Besides, simply by using FOSS instead of buying a proprietary app, we take away funding from the proprietary company. In the long term, that has very positive effects, too.

Charlie | cyberdash

Gee. What about those people who download TV shows and games off of BitTorrent. I know a few (one in particular). Shouldn't they be paying, too, if they should pay for FOSS? ;-)

I don't see the connection. Those shows have been broadcast into my home without my consent. Those bullies forced their way into my home and can probably be linked somehow to cancer. All I'm doing is being a bit more selective in what parts of that spectrum I choose to view, and how. Besides, I still find myself spending all my money at Wal-Mart, slurping down Big Macs, and participating in the "electoral process" even if I don't watch so many television commercials.

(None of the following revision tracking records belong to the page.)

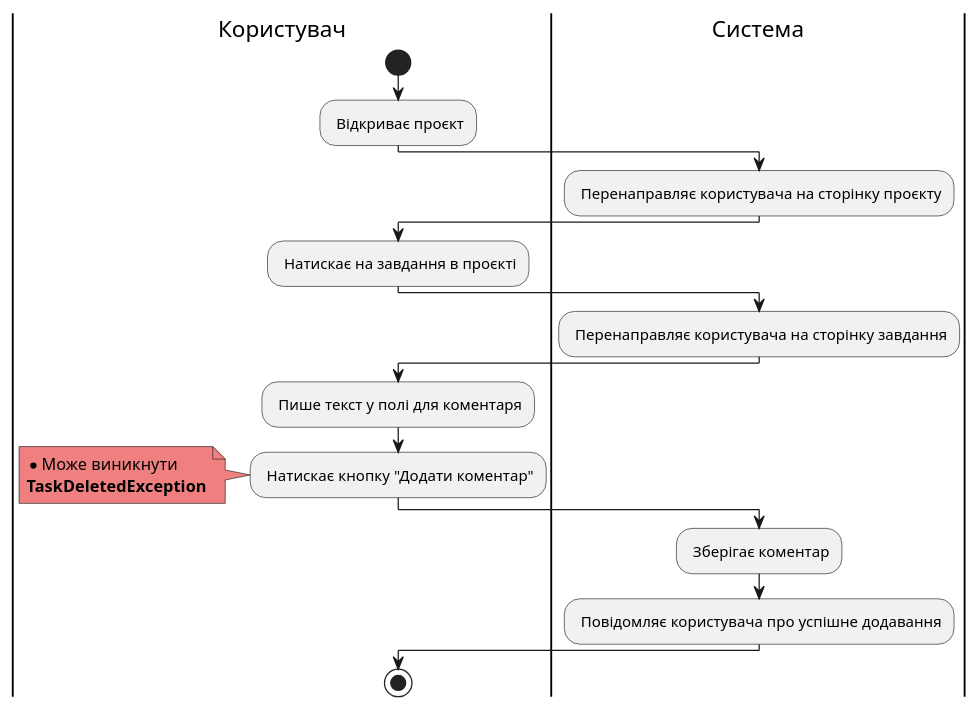
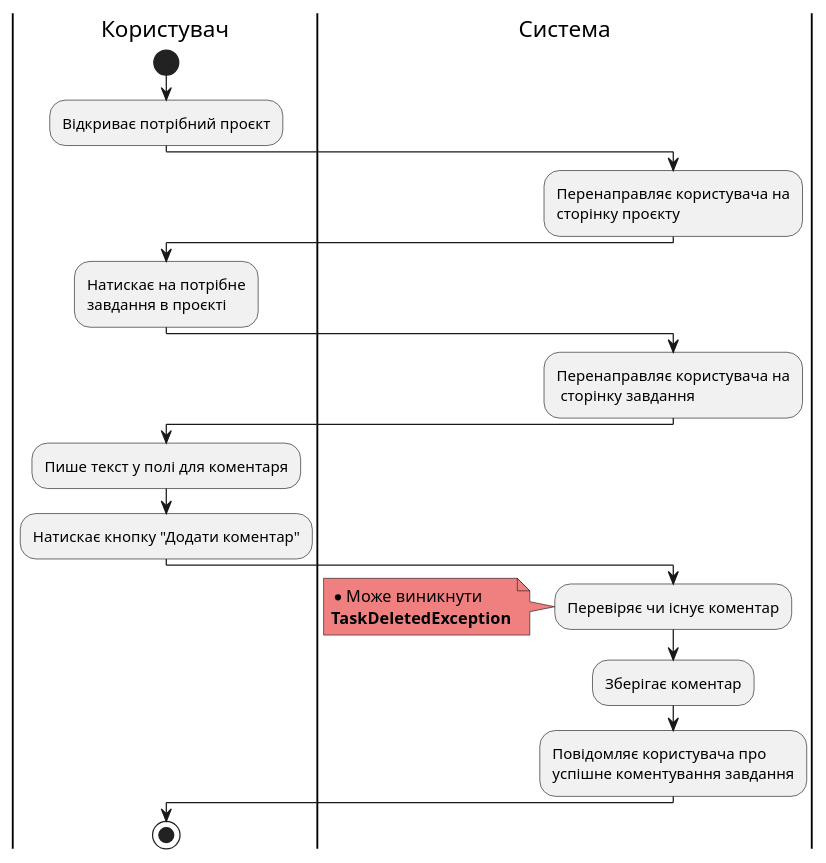
Before and after one commit to samoilenkomariia/db-coursework: diagram 14 of 19 in docs/use cases/README.md, drawn with PlantUML. The commit also changed other lines of this file, not shown here.

Commit message:
editet all activity diagrams README.md

```diff
--- a/docs/use cases/README.md
+++ b/docs/use cases/README.md
@@ -438,31 +601,31 @@
 @startuml
     
     |Користувач|
     start;
-    : Відкриває проєкт;
+    :Відкриває потрібний проєкт;
     
     |Система|
-    : Перенаправляє користувача на сторінку проєкту;
+    :Перенаправляє користувача на\nсторінку проєкту;
     
     |Користувач|
-    : Натискає на завдання в проєкті;
+    :Натискає на потрібне\nзавдання в проєкті;
 
     |Система|
-    : Перенаправляє користувача на сторінку завдання;
+    :Перенаправляє користувача на\n сторінку завдання;
     
     |Користувач|
-    : Пише текст у полі для коментаря;
-    : Натискає кнопку "Додати коментар";
-    
-    note left #lightcoral
+    :Пише текст у полі для коментаря;
+    :Натискає кнопку "Додати коментар";
+
+    |Система|
+    :Перевіряє чи існує коментар;
+     note left #lightcoral
         * Може виникнути
         <b>TaskDeletedException</b>
     end note
-
-    |Система|
-    : Зберігає коментар;
-    : Повідомляє користувача про успішне додавання;
+    :Зберігає коментар;
+    :Повідомляє користувача про\nуспішне коментування завдання;
 
     |Користувач|
         stop;
 @enduml
```
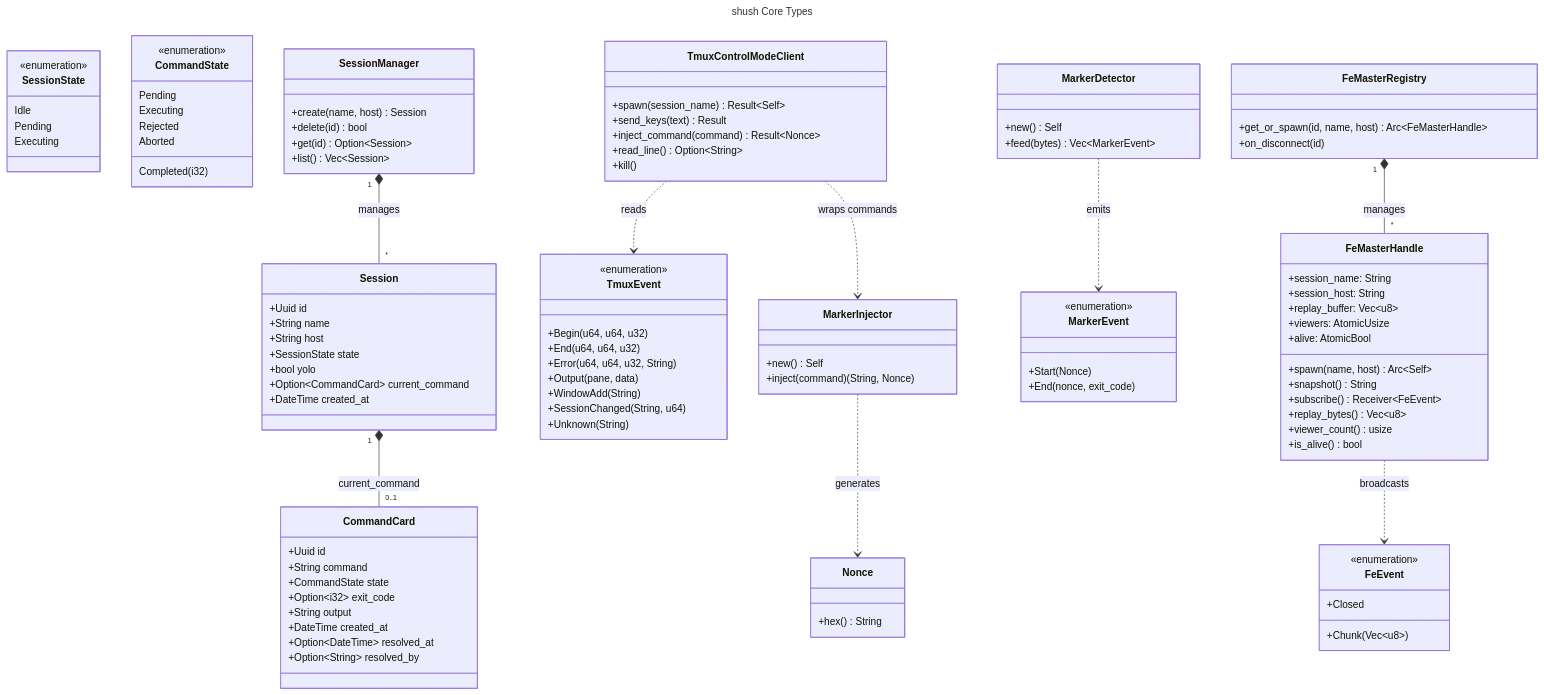
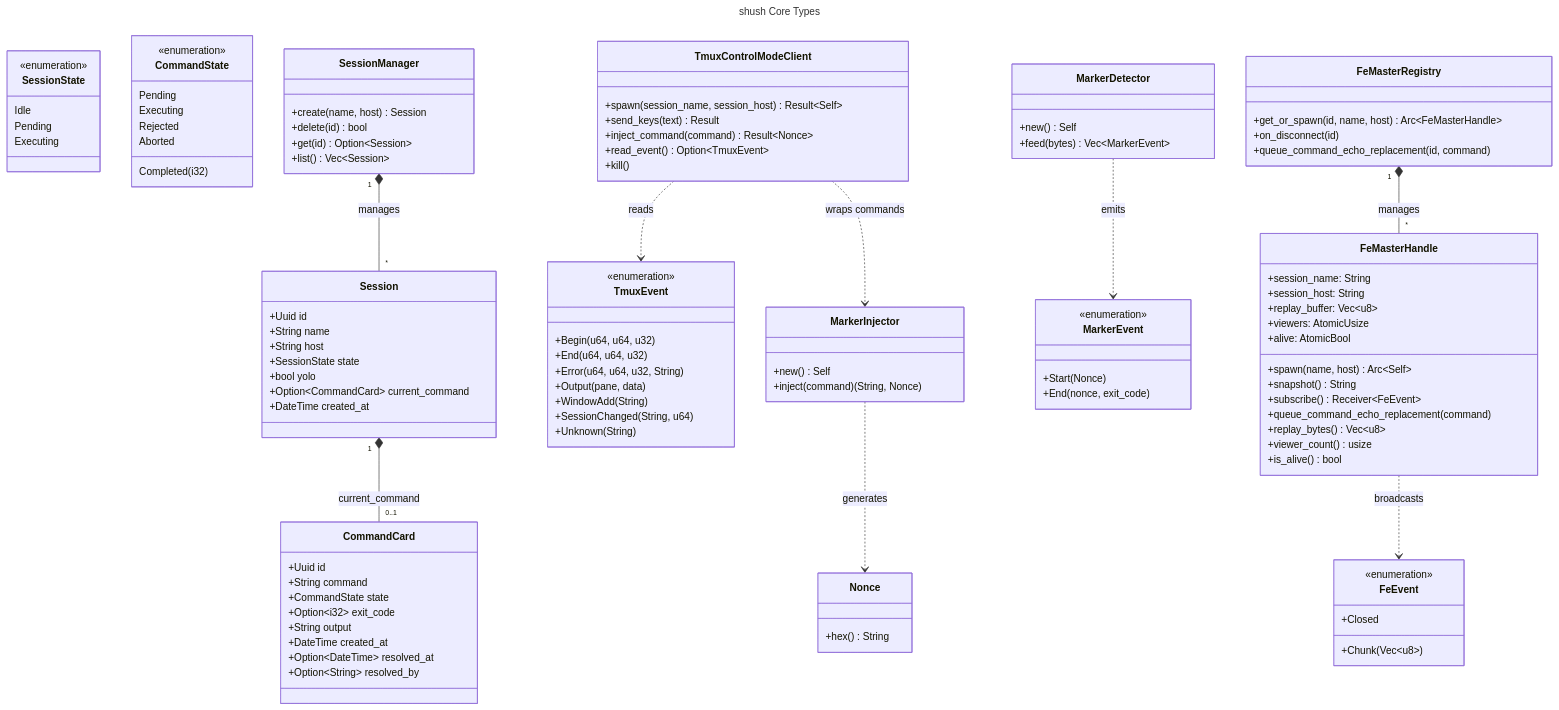
One commit to cfchou/shush changed the first of 6 diagrams in docs/shush-v01-plan-diagrams.md. Above: the diagram before and after it, drawn with Mermaid. The commit also changed other lines of this file and 8 other files, not shown here.

Commit message:
fix: complete marker flow on control mode

```diff
--- a/docs/shush-v01-plan-diagrams.md
+++ b/docs/shush-v01-plan-diagrams.md
@@ -52,10 +52,10 @@
     }
 
     class TmuxControlModeClient {
-        +spawn(session_name) Result~Self~
+        +spawn(session_name, session_host) Result~Self~
         +send_keys(text) Result
         +inject_command(command) Result~Nonce~
-        +read_line() Option~String~
+        +read_event() Option~TmuxEvent~
         +kill()
     }
 
@@ -105,6 +105,7 @@
         +spawn(name, host) Arc~Self~
         +snapshot() String
         +subscribe() Receiver~FeEvent~
+        +queue_command_echo_replacement(command)
         +replay_bytes() Vec~u8~
         +viewer_count() usize
         +is_alive() bool
@@ -113,6 +114,7 @@
     class FeMasterRegistry {
         +get_or_spawn(id, name, host) Arc~FeMasterHandle~
         +on_disconnect(id)
+        +queue_command_echo_replacement(id, command)
     }
 
     Session "1" *-- "0..1" CommandCard : current_command
```
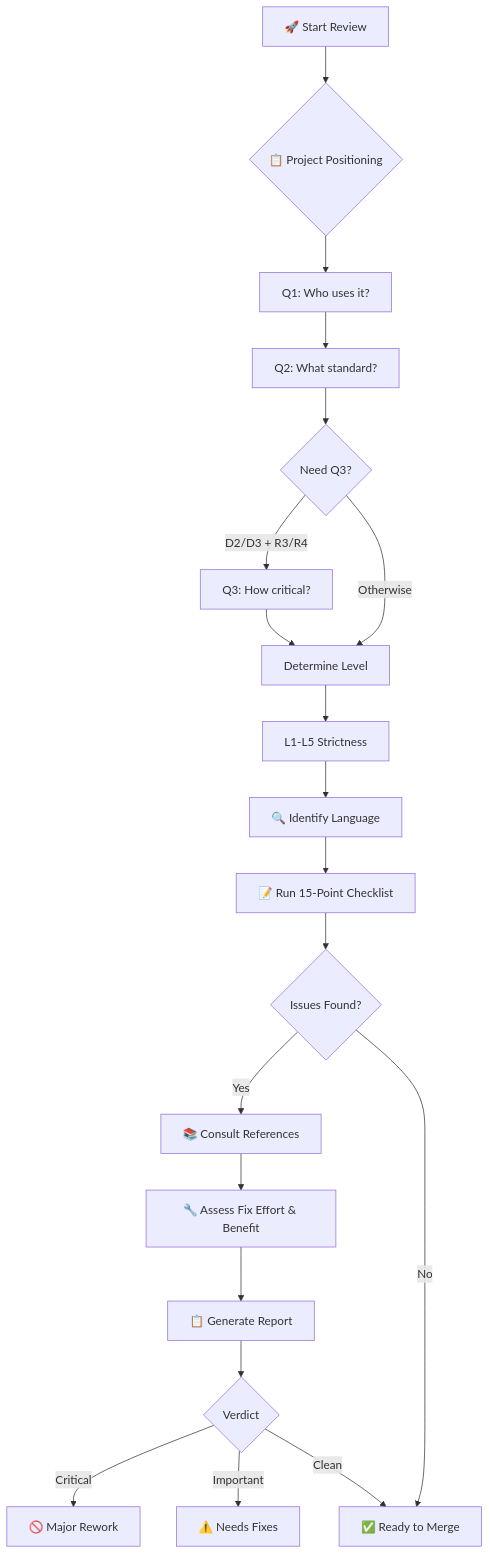
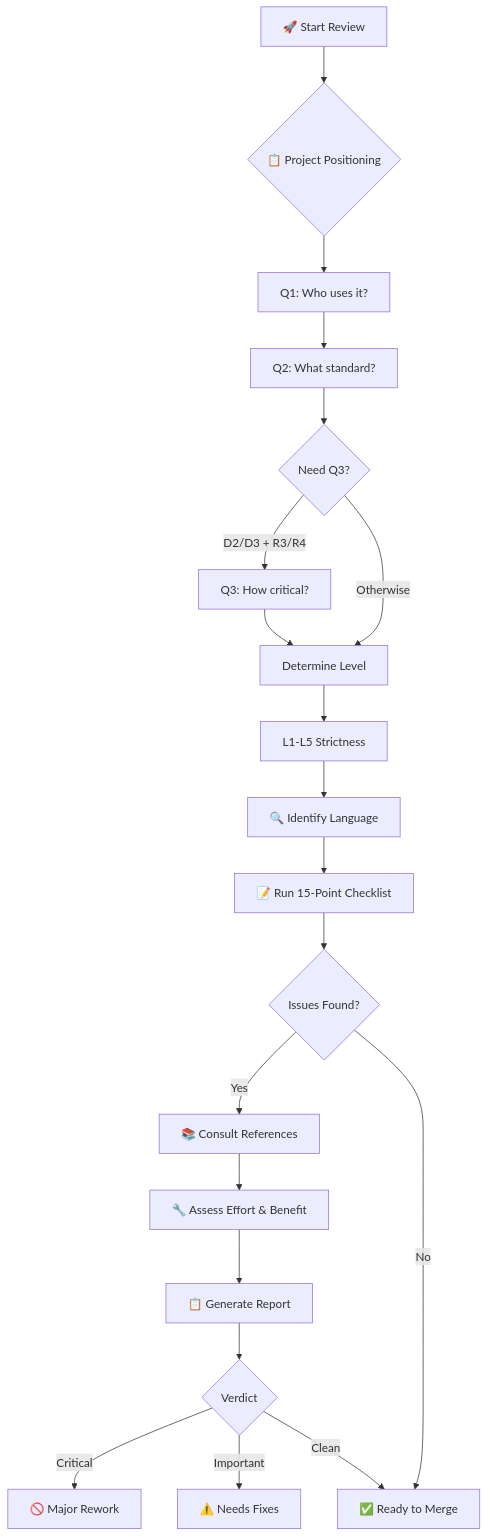
The diagram in docs/features.md (Zhen-Bo/pragmatic-clean-code-reviewer), drawn with Mermaid before and after one commit. The commit also changed other lines of this file and 2 other files, not shown here.

````diff
--- a/docs/features.md
+++ b/docs/features.md
@@ -114,27 +128,27 @@
 ```mermaid
 flowchart TD
     A[🚀 Start Review] --> B{📋 Project Positioning}
     B --> C[Q1: Who uses it?]
     C --> D[Q2: What standard?]
     D --> E{Need Q3?}
     
     E -->|D2/D3 + R3/R4| F[Q3: How critical?]
     E -->|Otherwise| G[Determine Level]
     F --> G
     
     G --> H[L1-L5 Strictness]
     H --> I[🔍 Identify Language]
     I --> J[📝 Run 15-Point Checklist]
     J --> K{Issues Found?}
 
     K -->|Yes| L[📚 Consult References]
     K -->|No| M[✅ Ready to Merge]
 
-    L --> L2[🔧 Assess Fix Effort & Benefit]
+    L --> L2[🔧 Assess Effort & Benefit]
     L2 --> N[📋 Generate Report]
     N --> O{Verdict}
 
     O -->|Critical| P[🚫 Major Rework]
     O -->|Important| Q[⚠️ Needs Fixes]
     O -->|Clean| M
 ```
````
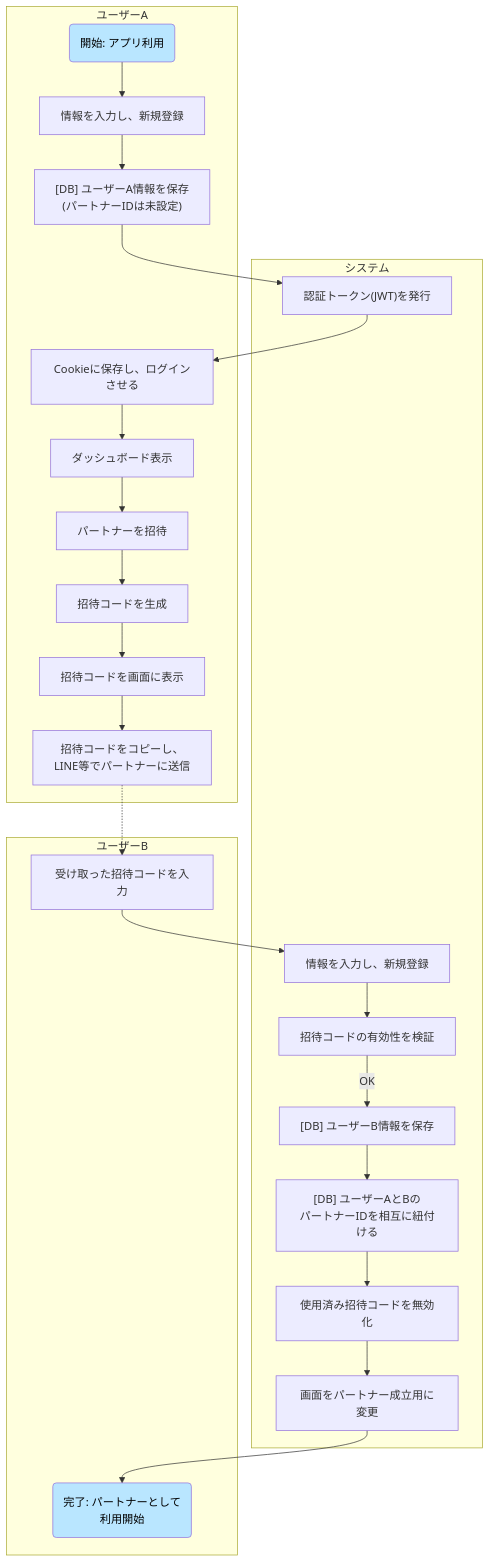
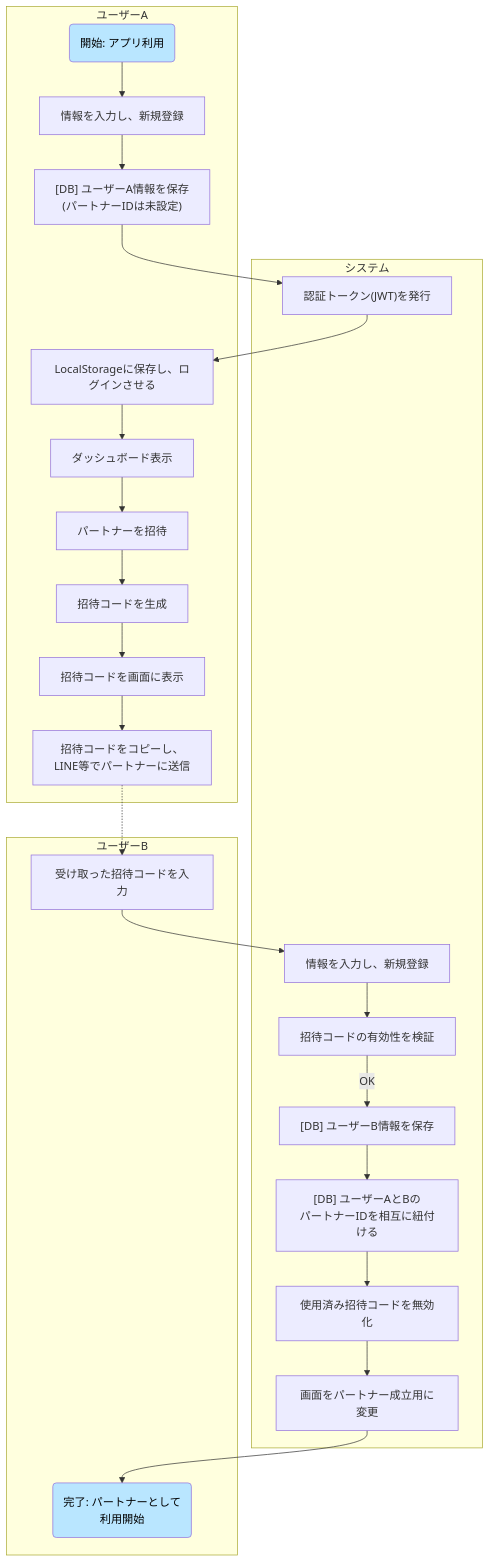
The first of 9 diagrams in docs/design.md (compile425/yubikirigennmann), drawn with Mermaid before and after one commit.

Commit message:
Change storage method from Cookie to LocalStorage

````diff
--- a/docs/design.md
+++ b/docs/design.md
@@ -11,26 +11,26 @@
 ```mermaid
 graph TD
     subgraph ユーザーA
         A1("開始: アプリ利用") --> A2["情報を入力し、新規登録"]
         A2 --> S1
         S3 --> A3["ダッシュボード表示"] --> A4["パートナーを招待"]
         A4 --> S5
         S6 --> A5["招待コードをコピーし、<br>LINE等でパートナーに送信"]
     end
 
     subgraph システム
-        S1["[DB] ユーザーA情報を保存<br>(パートナーIDは未設定)"] --> S2["認証トークン(JWT)を発行"] --> S3["Cookieに保存し、ログインさせる"]
+        S1["[DB] ユーザーA情報を保存<br>(パートナーIDは未設定)"] --> S2["認証トークン(JWT)を発行"] --> S3["LocalStorageに保存し、ログインさせる"]
         S5["招待コードを生成"] --> S6["招待コードを画面に表示"]
         B2 --> S7["招待コードの有効性を検証"]
         S7 -- OK --> S8["[DB] ユーザーB情報を保存"] --> S9["[DB] ユーザーAとBの<br>パートナーIDを相互に紐付ける"] --> S10["使用済み招待コードを無効化"] --> S11["画面をパートナー成立用に変更"]
     end
 
     subgraph ユーザーB
         A5 -.-> B1["受け取った招待コードを入力"] --> B2["情報を入力し、新規登録"]
         S11 --> B3("完了: パートナーとして<br>利用開始")
     end
 
     style A1 fill:#B9E6FF,color:#000
     style B3 fill:#B9E6FF,color:#000
 
 ```
````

If you find FOSS software really useful, find a way to contribute back to any open source community in some way to help build the commons.

Are you kidding me? Those guys don't want me "donating" any of my degenerate source code into their divine gene pool. Although the text adventure game I wrote in C++ last year did win 28th Place in the competition 2006. First game ever, and I win a prize. Yeah, go me.

Besides, let's face it. The people who matter in FOSS are the coders. Everyone else are just illiterate "lay people" who ought to quit being so lazy and learn how C so they can enter the Internatioanl Obfuscated C Code Contest. I'm convinced an English PhD is the secret to winning this contest. Make a difference. Or throw your candy money at people who can or they'll DDT you. Or diamond cut you.

Besides, simply by using FOSS instead of buying a proprietary app, we take away funding from the proprietary company. In the long term, that has very positive effects, too.

Hmm. That's like saying everyone who drinks a cup of rainwater instead of Coke is taking funding away from Coca Cola. The trouble is, what if it works and we're stuck drinking nasty old rainwater flavored with a dash of acid rain? Don't get me wrong. I prefer Dr Pepper. But before we get too high handed with all this. Oh, what's the use? You've been eating your own dogfood again, haven't you? :-)

Check out Barton's gaming blog at Armchair Arcade.

There are some compatibility issues with pdf. Not all platforms create pdf the same way. I have some pdfs that display on my OSX laptop's version of Preview but won't display on my office's OSX desktop. My desktop is a few steps behind my laptop in terms of OSX versions.